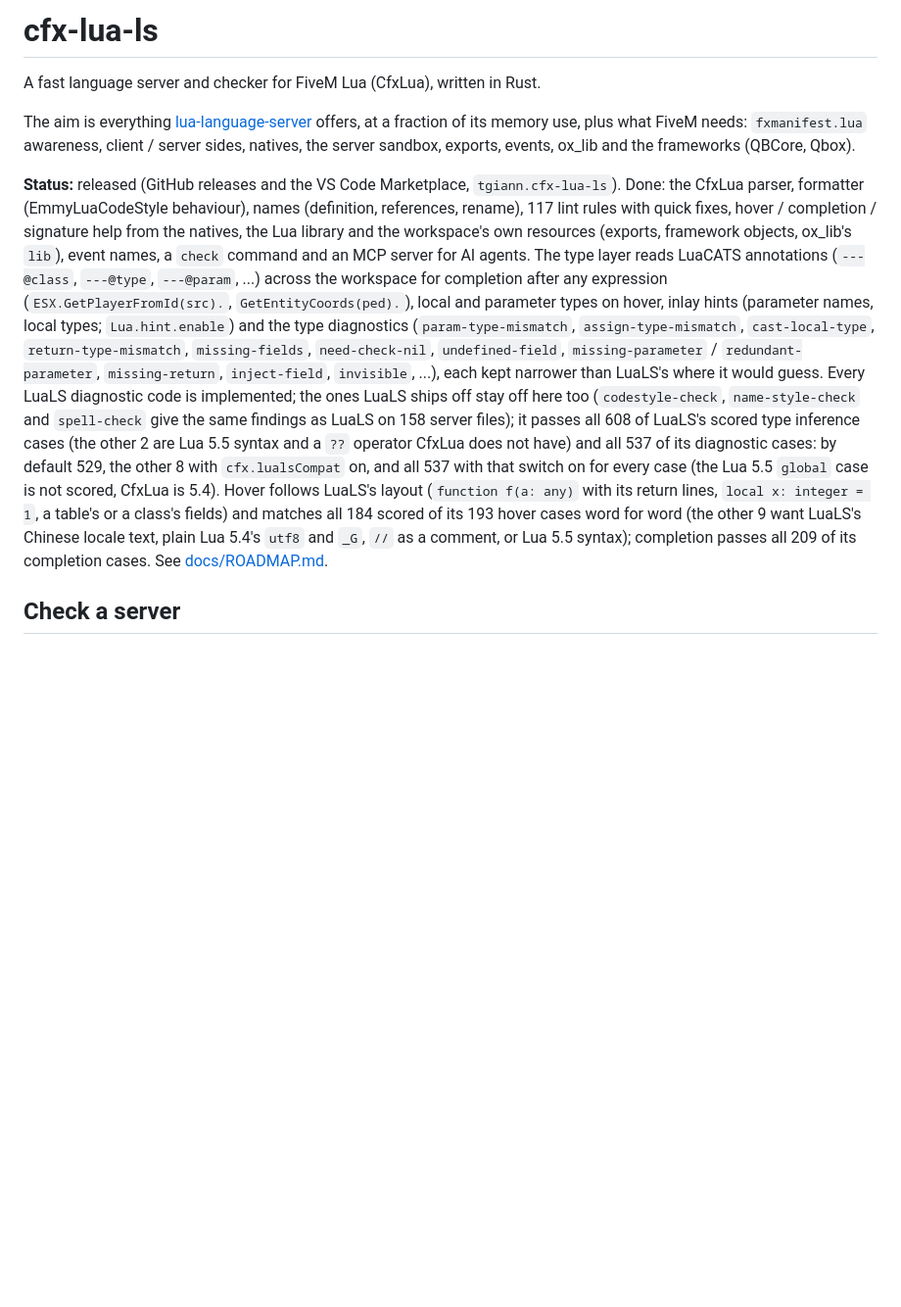
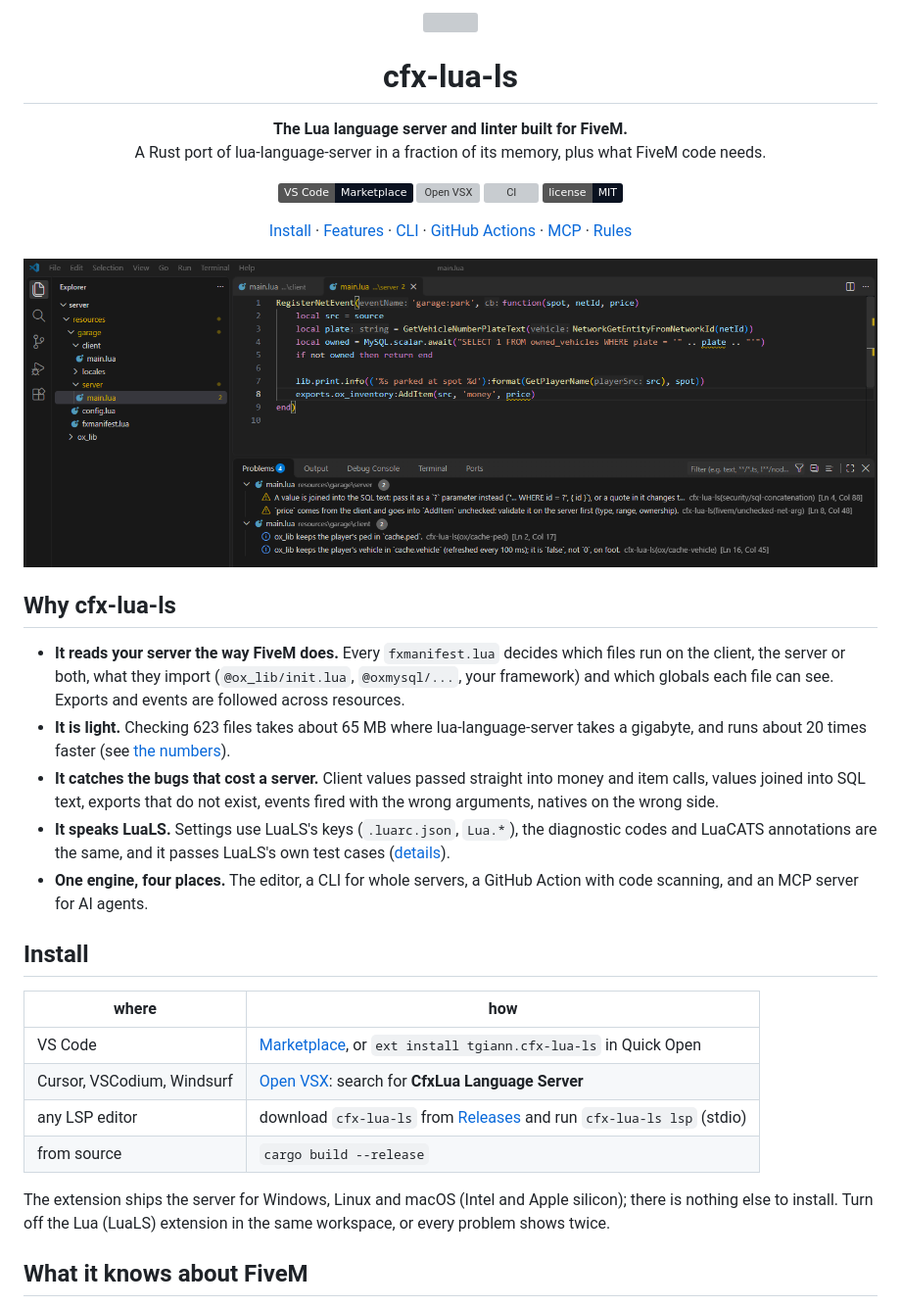
Before and after one commit to TGIANN/cfx-lua-ls, a Markdown page: README.md, the part around one of its changes. Shown at 98% size. Drawn GitHub-style; pictures changed too: docs/images/security.png (added); badges without logos; blank space fills up the shorter version; grey boxes are pictures that could not be loaded.

Commit message:
docs: rewrite the README around what the server does for FiveM, with screenshots and a LuaLS benchmark

```diff
--- a/README.md
+++ b/README.md
@@ -1,37 +1,62 @@
-# cfx-lua-ls
+<p align="center">
+  <img src="editors/vscode/images/icon.png" width="112" alt="">
+</p>
 
-A fast language server and checker for FiveM Lua (CfxLua), written in Rust.
+<h1 align="center">cfx-lua-ls</h1>
 
-The aim is everything [lua-language-server](https://github.com/LuaLS/lua-language-server)
-offers, at a fraction of its memory use, plus what FiveM needs: `fxmanifest.lua`
-awareness, client / server sides, natives, the server sandbox, exports, events,
-ox_lib and the frameworks (QBCore, Qbox).
+<p align="center">
+  <b>The Lua language server and linter built for FiveM.</b><br>
+  A Rust port of lua-language-server in a fraction of its memory, plus what FiveM code needs.
+</p>
 
-**Status:** released (GitHub releases and the VS Code Marketplace,
-`tgiann.cfx-lua-ls`). Done: the CfxLua parser, formatter
-(EmmyLuaCodeStyle behaviour), names (definition, references, rename), 117 lint
-rules with quick fixes, hover / completion / signature help from the natives, the
-Lua library and the workspace's own resources (exports, framework objects, ox_lib's
-`lib`), event names, a `check` command and an MCP server for AI agents. The type
-layer reads LuaCATS annotations (`---@class`, `---@type`, `---@param`, ...) across
-the workspace for completion after any expression (`ESX.GetPlayerFromId(src).`,
-`GetEntityCoords(ped).`), local and parameter types on hover, inlay hints
-(parameter names, local types; `Lua.hint.enable`) and the type diagnostics
-(`param-type-mismatch`, `assign-type-mismatch`, `cast-local-type`,
-`return-type-mismatch`, `missing-fields`, `need-check-nil`, `undefined-field`,
-`missing-parameter` / `redundant-parameter`, `missing-return`, `inject-field`,
-`invisible`, ...), each kept narrower than LuaLS's where it would guess. Every
-LuaLS diagnostic code is implemented; the ones LuaLS ships off stay off here
-too (`codestyle-check`, `name-style-check` and `spell-check` give the same
-findings as LuaLS on 158 server files); it passes all 608 of LuaLS's scored type inference cases (the other 2 are
-Lua 5.5 syntax and a `??` operator CfxLua does not have) and all 537 of its diagnostic
-cases: by default 529, the other 8 with `cfx.lualsCompat` on, and all 537 with
-that switch on for every case (the Lua 5.5 `global` case is not scored, CfxLua
-is 5.4). Hover follows LuaLS's layout (`function f(a: any)` with its return lines,
-`local x: integer = 1`, a table's or a class's fields) and matches all 184 scored
-of its 193 hover cases word for word (the other 9 want LuaLS's Chinese locale
-text, plain Lua 5.4's `utf8` and `_G`, `//` as a comment, or Lua 5.5 syntax);
-completion passes all 209 of its completion cases.
-See [docs/ROADMAP.md](docs/ROADMAP.md).
+<p align="center">
+  <a href="https://marketplace.visualstudio.com/items?itemName=tgiann.cfx-lua-ls"><img src="https://img.shields.io/badge/VS%20Code-Marketplace-0B1220?logo=visualstudiocode&logoColor=white" alt="VS Code Marketplace"></a>
+  <a href="https://open-vsx.org/extension/tgiann/cfx-lua-ls"><img src="https://img.shields.io/open-vsx/v/tgiann/cfx-lua-ls?label=Open%20VSX&color=0B1220" alt="Open VSX"></a>
+  <a href="https://github.com/TGIANN/cfx-lua-ls/actions/workflows/ci.yml"><img src="https://github.com/TGIANN/cfx-lua-ls/actions/workflows/ci.yml/badge.svg" alt="CI"></a>
+  <a href="LICENSE"><img src="https://img.shields.io/badge/license-MIT-0B1220" alt="MIT"></a>
+</p>
 
-## Check a server
+<p align="center">
+  <a href="#install">Install</a> ·
+  <a href="#what-it-knows-about-fivem">Features</a> ·
+  <a href="#check-a-whole-server">CLI</a> ·
+  <a href="#in-github-actions">GitHub Actions</a> ·
+  <a href="#for-ai-agents-mcp">MCP</a> ·
+  <a href="docs/RULES.md">Rules</a>
+</p>
+
+![A server event handler in VS Code: cfx-lua-ls flags a value joined into an SQL query and a client value passed to AddItem unchecked](docs/images/security.png)
+
+## Why cfx-lua-ls
+
+- **It reads your server the way FiveM does.** Every `fxmanifest.lua` decides
+  which files run on the client, the server or both, what they import
+  (`@ox_lib/init.lua`, `@oxmysql/...`, your framework) and which globals each
+  file can see. Exports and events are followed across resources.
+- **It is light.** Checking 623 files takes about 65 MB where
+  lua-language-server takes a gigabyte, and runs about 20 times faster
+  (see [the numbers](#speed-and-memory)).
+- **It catches the bugs that cost a server.** Client values passed straight
+  into money and item calls, values joined into SQL text, exports that do not
+  exist, events fired with the wrong arguments, natives on the wrong side.
+- **It speaks LuaLS.** Settings use LuaLS's keys (`.luarc.json`, `Lua.*`),
+  the diagnostic codes and LuaCATS annotations are the same, and it passes
+  LuaLS's own test cases ([details](#luals-compatibility)).
+- **One engine, four places.** The editor, a CLI for whole servers, a GitHub
+  Action with code scanning, and an MCP server for AI agents.
+
+## Install
+
+| where | how |
+|---|---|
+| VS Code | [Marketplace](https://marketplace.visualstudio.com/items?itemName=tgiann.cfx-lua-ls), or `ext install tgiann.cfx-lua-ls` in Quick Open |
+| Cursor, VSCodium, Windsurf | [Open VSX](https://open-vsx.org/extension/tgiann/cfx-lua-ls): search for **CfxLua Language Server** |
+| any LSP editor | download `cfx-lua-ls` from [Releases](https://github.com/TGIANN/cfx-lua-ls/releases) and run `cfx-lua-ls lsp` (stdio) |
+| from source | `cargo build --release` |
+
+The extension ships the server for Windows, Linux and macOS (Intel and Apple
+silicon); there is nothing else to install. Turn off the Lua (LuaLS) extension
+in the same workspace, or every problem shows twice.
+
+## What it knows about FiveM
+
```
Also changed, not shown: other parts of README.md (+123 -76 lines), docs/CONFIGURATION.md (added, +65 -0 lines), docs/images/completion.png (added), docs/images/quick-fix.png (added).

○ ○ ○ ○ ○

Give back the full data exactly as it reads, but drop the pictures.

Before and after one commit to TGIANN/cfx-lua-ls, a Markdown page: README.md, the part around one of its changes. Shown at 98% size. Drawn GitHub-style; pictures changed too: docs/images/security.png (added); badges without logos; blank space fills up the shorter version; grey boxes are pictures that could not be loaded.

Commit message:
docs: rewrite the README around what the server does for FiveM, with screenshots and a LuaLS benchmark

```diff
--- a/README.md
+++ b/README.md
@@ -1,37 +1,62 @@
-# cfx-lua-ls
+<p align="center">
+  <img src="editors/vscode/images/icon.png" width="112" alt="">
+</p>
 
-A fast language server and checker for FiveM Lua (CfxLua), written in Rust.
+<h1 align="center">cfx-lua-ls</h1>
 
-The aim is everything [lua-language-server](https://github.com/LuaLS/lua-language-server)
-offers, at a fraction of its memory use, plus what FiveM needs: `fxmanifest.lua`
-awareness, client / server sides, natives, the server sandbox, exports, events,
-ox_lib and the frameworks (QBCore, Qbox).
+<p align="center">
+  <b>The Lua language server and linter built for FiveM.</b><br>
+  A Rust port of lua-language-server in a fraction of its memory, plus what FiveM code needs.
+</p>
 
-**Status:** released (GitHub releases and the VS Code Marketplace,
-`tgiann.cfx-lua-ls`). Done: the CfxLua parser, formatter
-(EmmyLuaCodeStyle behaviour), names (definition, references, rename), 117 lint
-rules with quick fixes, hover / completion / signature help from the natives, the
-Lua library and the workspace's own resources (exports, framework objects, ox_lib's
-`lib`), event names, a `check` command and an MCP server for AI agents. The type
-layer reads LuaCATS annotations (`---@class`, `---@type`, `---@param`, ...) across
-the workspace for completion after any expression (`ESX.GetPlayerFromId(src).`,
-`GetEntityCoords(ped).`), local and parameter types on hover, inlay hints
-(parameter names, local types; `Lua.hint.enable`) and the type diagnostics
-(`param-type-mismatch`, `assign-type-mismatch`, `cast-local-type`,
-`return-type-mismatch`, `missing-fields`, `need-check-nil`, `undefined-field`,
-`missing-parameter` / `redundant-parameter`, `missing-return`, `inject-field`,
-`invisible`, ...), each kept narrower than LuaLS's where it would guess. Every
-LuaLS diagnostic code is implemented; the ones LuaLS ships off stay off here
-too (`codestyle-check`, `name-style-check` and `spell-check` give the same
-findings as LuaLS on 158 server files); it passes all 608 of LuaLS's scored type inference cases (the other 2 are
-Lua 5.5 syntax and a `??` operator CfxLua does not have) and all 537 of its diagnostic
-cases: by default 529, the other 8 with `cfx.lualsCompat` on, and all 537 with
-that switch on for every case (the Lua 5.5 `global` case is not scored, CfxLua
-is 5.4). Hover follows LuaLS's layout (`function f(a: any)` with its return lines,
-`local x: integer = 1`, a table's or a class's fields) and matches all 184 scored
-of its 193 hover cases word for word (the other 9 want LuaLS's Chinese locale
-text, plain Lua 5.4's `utf8` and `_G`, `//` as a comment, or Lua 5.5 syntax);
-completion passes all 209 of its completion cases.
-See [docs/ROADMAP.md](docs/ROADMAP.md).
+<p align="center">
+  <a href="https://marketplace.visualstudio.com/items?itemName=tgiann.cfx-lua-ls"><img src="https://img.shields.io/badge/VS%20Code-Marketplace-0B1220?logo=visualstudiocode&logoColor=white" alt="VS Code Marketplace"></a>
+  <a href="https://open-vsx.org/extension/tgiann/cfx-lua-ls"><img src="https://img.shields.io/open-vsx/v/tgiann/cfx-lua-ls?label=Open%20VSX&color=0B1220" alt="Open VSX"></a>
+  <a href="https://github.com/TGIANN/cfx-lua-ls/actions/workflows/ci.yml"><img src="https://github.com/TGIANN/cfx-lua-ls/actions/workflows/ci.yml/badge.svg" alt="CI"></a>
+  <a href="LICENSE"><img src="https://img.shields.io/badge/license-MIT-0B1220" alt="MIT"></a>
+</p>
 
-## Check a server
+<p align="center">
+  <a href="#install">Install</a> ·
+  <a href="#what-it-knows-about-fivem">Features</a> ·
+  <a href="#check-a-whole-server">CLI</a> ·
+  <a href="#in-github-actions">GitHub Actions</a> ·
+  <a href="#for-ai-agents-mcp">MCP</a> ·
+  <a href="docs/RULES.md">Rules</a>
+</p>
+
+![A server event handler in VS Code: cfx-lua-ls flags a value joined into an SQL query and a client value passed to AddItem unchecked](docs/images/security.png)
+
+## Why cfx-lua-ls
+
+- **It reads your server the way FiveM does.** Every `fxmanifest.lua` decides
+  which files run on the client, the server or both, what they import
+  (`@ox_lib/init.lua`, `@oxmysql/...`, your framework) and which globals each
+  file can see. Exports and events are followed across resources.
+- **It is light.** Checking 623 files takes about 65 MB where
+  lua-language-server takes a gigabyte, and runs about 20 times faster
+  (see [the numbers](#speed-and-memory)).
+- **It catches the bugs that cost a server.** Client values passed straight
+  into money and item calls, values joined into SQL text, exports that do not
+  exist, events fired with the wrong arguments, natives on the wrong side.
+- **It speaks LuaLS.** Settings use LuaLS's keys (`.luarc.json`, `Lua.*`),
+  the diagnostic codes and LuaCATS annotations are the same, and it passes
+  LuaLS's own test cases ([details](#luals-compatibility)).
+- **One engine, four places.** The editor, a CLI for whole servers, a GitHub
+  Action with code scanning, and an MCP server for AI agents.
+
+## Install
+
+| where | how |
+|---|---|
+| VS Code | [Marketplace](https://marketplace.visualstudio.com/items?itemName=tgiann.cfx-lua-ls), or `ext install tgiann.cfx-lua-ls` in Quick Open |
+| Cursor, VSCodium, Windsurf | [Open VSX](https://open-vsx.org/extension/tgiann/cfx-lua-ls): search for **CfxLua Language Server** |
+| any LSP editor | download `cfx-lua-ls` from [Releases](https://github.com/TGIANN/cfx-lua-ls/releases) and run `cfx-lua-ls lsp` (stdio) |
+| from source | `cargo build --release` |
+
+The extension ships the server for Windows, Linux and macOS (Intel and Apple
+silicon); there is nothing else to install. Turn off the Lua (LuaLS) extension
+in the same workspace, or every problem shows twice.
+
+## What it knows about FiveM
+
```
Also changed, not shown: other parts of README.md (+123 -76 lines), docs/CONFIGURATION.md (added, +65 -0 lines), docs/images/completion.png (added), docs/images/quick-fix.png (added).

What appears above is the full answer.